zx parameter, he got it working. My guess is that the implementation of digest authentication in Snoopy does something that Google doesn’t like, and since I don’t really want to waste my time sniffing packages to see exactly what is going wrong and making my own digest implementation for Snoopy, I decided to use my brother’s Java servlet to get the feed. However, since this is not really a nice solution and most people don’t even have support for Java servlets in their servers I probably won’t release this plugin.
As for Postalicious, from now on I won’t be using it myself, but in case someone wants to give it a try I decided to release it. You can download it here.
PS: I know “de-introducing” is not a word, but I don’t really care 😛
Postalicious is the name of my WordPress plugin for posting del.icio.us bookmarks to your blog. After working on it the last few days, it’s finally done.

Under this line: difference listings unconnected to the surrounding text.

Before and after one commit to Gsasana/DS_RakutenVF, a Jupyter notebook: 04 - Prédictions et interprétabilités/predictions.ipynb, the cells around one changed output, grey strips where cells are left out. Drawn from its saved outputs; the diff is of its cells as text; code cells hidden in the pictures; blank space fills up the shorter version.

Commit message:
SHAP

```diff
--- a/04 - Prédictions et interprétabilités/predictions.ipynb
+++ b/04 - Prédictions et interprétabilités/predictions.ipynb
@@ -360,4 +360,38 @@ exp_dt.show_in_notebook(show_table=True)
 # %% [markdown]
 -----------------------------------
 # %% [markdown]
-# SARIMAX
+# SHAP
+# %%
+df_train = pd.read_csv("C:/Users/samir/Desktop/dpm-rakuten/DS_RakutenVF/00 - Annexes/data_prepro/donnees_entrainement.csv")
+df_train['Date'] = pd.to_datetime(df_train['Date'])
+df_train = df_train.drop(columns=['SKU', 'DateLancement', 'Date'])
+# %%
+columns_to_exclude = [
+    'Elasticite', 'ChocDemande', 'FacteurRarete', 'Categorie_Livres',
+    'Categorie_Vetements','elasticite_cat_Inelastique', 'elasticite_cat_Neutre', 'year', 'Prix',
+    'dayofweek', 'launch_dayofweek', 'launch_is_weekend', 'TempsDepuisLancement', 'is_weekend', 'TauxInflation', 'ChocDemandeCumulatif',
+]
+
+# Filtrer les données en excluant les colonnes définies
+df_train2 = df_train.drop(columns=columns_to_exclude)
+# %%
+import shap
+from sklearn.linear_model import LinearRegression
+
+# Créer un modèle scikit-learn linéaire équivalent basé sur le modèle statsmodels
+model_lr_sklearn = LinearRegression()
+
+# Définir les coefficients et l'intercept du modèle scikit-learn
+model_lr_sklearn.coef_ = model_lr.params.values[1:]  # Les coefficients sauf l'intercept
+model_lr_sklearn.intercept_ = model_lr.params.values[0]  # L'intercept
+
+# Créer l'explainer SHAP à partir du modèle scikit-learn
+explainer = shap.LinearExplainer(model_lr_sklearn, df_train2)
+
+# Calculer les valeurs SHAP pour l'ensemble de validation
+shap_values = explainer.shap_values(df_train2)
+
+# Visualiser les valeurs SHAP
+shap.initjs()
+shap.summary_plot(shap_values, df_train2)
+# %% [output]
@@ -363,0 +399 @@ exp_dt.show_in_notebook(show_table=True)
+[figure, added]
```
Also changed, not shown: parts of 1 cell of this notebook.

In fact, the most recent links post was created by Postalicious. Mostly I’m quite happy with how it turned out and I’m just holding its release until I can do some more testing to make sure everything is working correctly. So far I’ve found a few typos in the code that caused some problems and I also stumbled upon a certain scenario I had not thought about. After today I don’t expect to have to make any more changes to the code but I’ll probably keep holding it for observation until sometime next week. On the downside I today I realized that the “notes” field in del.icio.us has a 255 character limit, so I guess I’ll have to either keep my comments on each link short or just edit the posts with more details after they have been published.

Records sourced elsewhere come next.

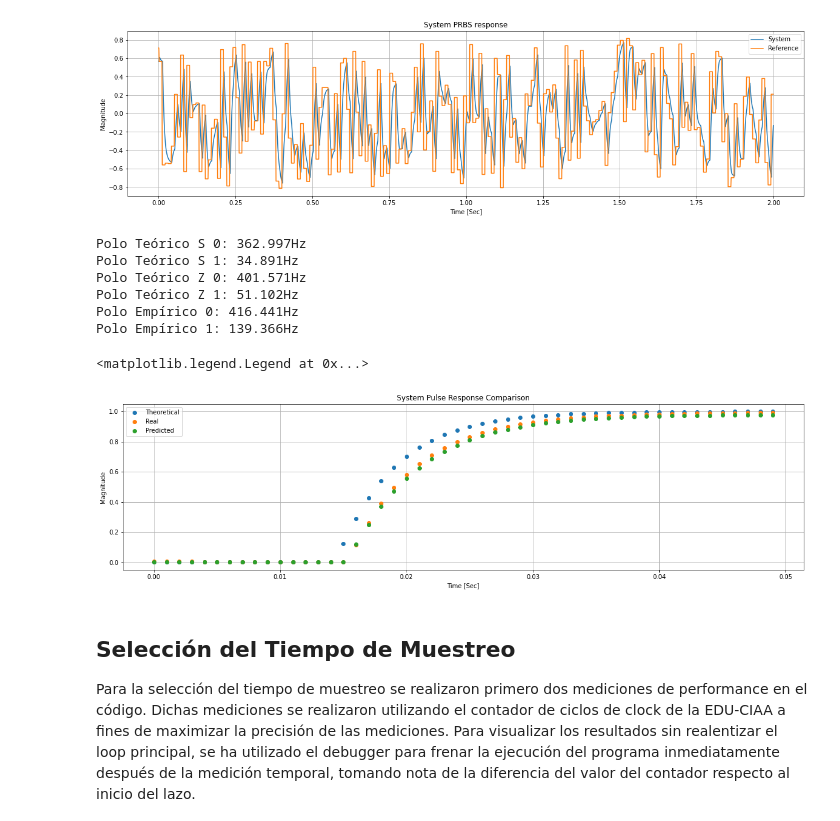
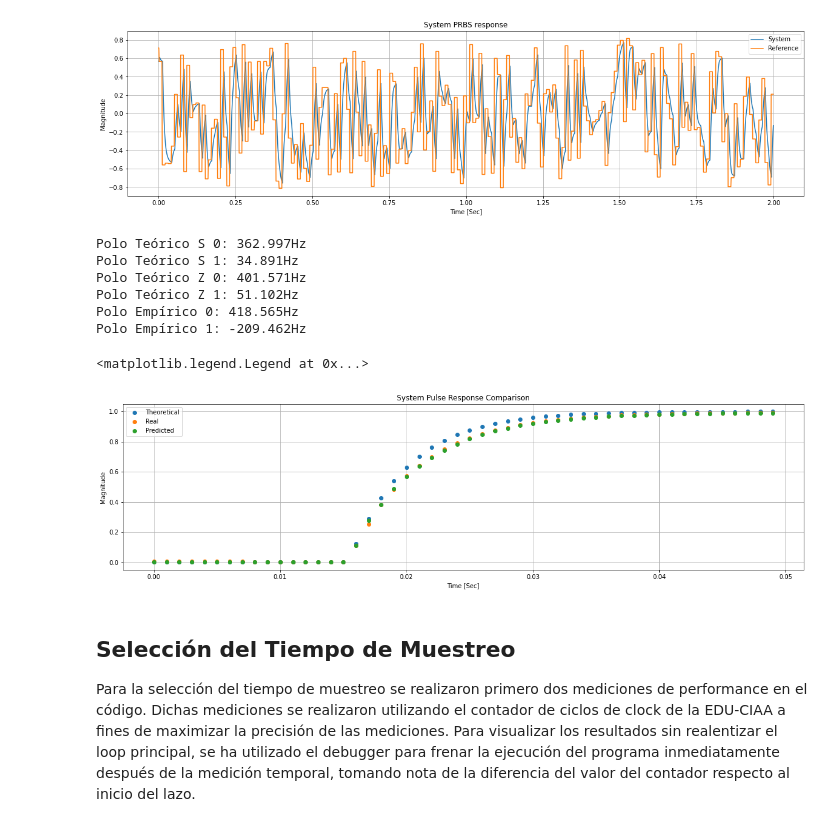
Before and after one commit to lorsi96/System-Identification-Control-for-RCRC-Circuit, a Jupyter notebook: informe.ipynb, the cells around one changed output. Cells and saved outputs as stored; diff of their text form; code cells hidden in the pictures.

```diff
--- a/informe.ipynb
+++ b/informe.ipynb
@@ -50,7 +65,7 @@ def calc_risetime(data: np.ndarray, timearr: np.ndarray):
 # Relevamiento del tiempo de Subida
 # %%
 # Cargamos los datos.
-data = pd.read_csv('csvs/resp_step_half.csv')
+data = pd.read_csv('csvs/step_resp.csv')
 sd = extract_data(data, periods=2)
 
 # Ploteamos dos ciclos.
@@ -139,42 +154,42 @@ for i, pole_hz in enumerate(poles(hs_1) / (2*np.pi)):
 hz_1 = c2d(hs_1, 1/SR_F_HZ, 'zoh')
 numz_1, denz_1 = tfdata(hz_1)
 ss_2 = tf2ss(numz_1, denz_1)
 for i, pole_hz in enumerate((poles(hz_1) * SR_F_HZ / 2)):
     print(f'Polo Teórico Z {i}: {float(pole_hz.real):.3f}Hz')
 
 
 # Transferencia reconstruida por LS del modelo
-knum = [-3.58746428e-05, 5.19713034e-04, 1.17608695e-01]
-den = [1, -1.11161405, 0.23215067]
+knum = [0.00098912, 0.110023150, 0.11815254]
+den = [1, -0.41820698, -0.35069335]
 rls_tf = tf(np.array(knum), np.array(den), dt=1/SR_F_HZ)
 ss_rls = tf2ss(rls_tf)
 for i, pole_hz in enumerate(poles(rls_tf)* SR_F_HZ / 2):
     print(f'Polo Empírico {i}: {float(pole_hz.real):.3f}Hz')
 
-sd3 = extract_data(data, periods=1/2, samples_offset=85)
+sd3 = extract_data(data, periods=1/2, samples_offset=185)
 sd3n = normalize(sd3)
 
 # Comparamos la respuesta al escalón con las anteriores
 t, hz_out = forced_response(hz_1, sd3n['Time'], sd3n['DAC'])
-s = signal.lfilter(knum, den, sd3n['DAC'])
+t2, s = forced_response(rls_tf, sd3n['Time'], sd3n['DAC'])
 plt.figure(figsize=(20, 5))
-plt.plot(sd3n['Time'], hz_out[:len(sd3n['Time'])], 'o', label='Theoretical')
+plt.plot(t, hz_out[:len(sd3n['Time'])], 'o', label='Theoretical')
 plt.plot(sd3n['Time'], sd3n['ADC'], 'o', label='Real')
-plt.plot(sd3n['Time'], s, 'o', label='Predicted')
+plt.plot(t2, s, 'o', label='Predicted')
 plt.grid()
 plt.title('System Pulse Response Comparison')
 plt.ylabel('Magnitude')
 plt.xlabel('Time [Sec]')
 plt.legend()
 # %% [output]
 Polo Teórico S 0: 362.997Hz
 Polo Teórico S 1: 34.891Hz
 Polo Teórico Z 0: 401.571Hz
 Polo Teórico Z 1: 51.102Hz
-Polo Empírico 0: 416.441Hz
-Polo Empírico 1: 139.366Hz
+Polo Empírico 0: 418.565Hz
+Polo Empírico 1: -209.462Hz
 <matplotlib.legend.Legend at 0x...>
-[figure, old version]
+[figure, new version]
 # %% [markdown]
 ## Selección del Tiempo de Muestreo
 Para la selección del tiempo de muestreo se realizaron primero dos mediciones
```
Also changed, not shown: parts of 10 cells of this notebook, 7 other files.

In other news the Chaotica 2.0 release I had planned is also going well; you’ll probably be able to get your hands on a new version of Chaotica this weekend. As for the chaos game article…well, I still haven’t started, but I’ll try to get to it next week. Wish me luck!
I won’t be happy until I lose my legs is an essay about a woman who has "Body Integrity Identity Disorder" which basically means that she feels "incomplete" by having her legs. Her image of herself does not include her legs, so by having them, she feels incomplete. Certainly an interesting read.
Letter-Color Synaesthesia is a site explaining what Letter-Color Synaesthesia is. I stumbled upon this by googling Cassidy Curtis from the "The Best Homework Ever?" article. I had no idea of the existence of Letter-Color Synaesthesia. Now I wonder if this has anything to do with Cassidy Curtis’s ability to draw Mathematical surfaces. It probably does.
The Best Homework Ever? is an article about a Brown Math professor who received a very interesting homework.
SF&F Pilots Picked Up By Nets is a list of science-fiction and fantasy pilots picked up by ABC, CBS, NBC, Fox and The CW. I was happy to read the headline, unfortunately once I read the list of shows the only one that I might like is Journeyman.
Tose: Gaming’s Dirty Little Secret is a 1UP.com feature that talks about Tose, a game developer that develops games for other publishers but prides itself in the fact that they remain anonymous; most of the time, their name is nowhere to be found in the final product. Most of their portfolio consists of ports and kids games but I still think it’s quite impressive that they prefer to remain anonymous.
How does your brain tell time? is an article at physorg.com that explains a theory about how the brain tells time. It’s not very in-depth, but the general idea is interesting and I’ve always been fascinated by concept of time so I enjoyed reading this.
Tetris – From Russia With Love is a video documentary of how Tetris came into existence. It’s quite interesting and a must-watch for any Tetris player.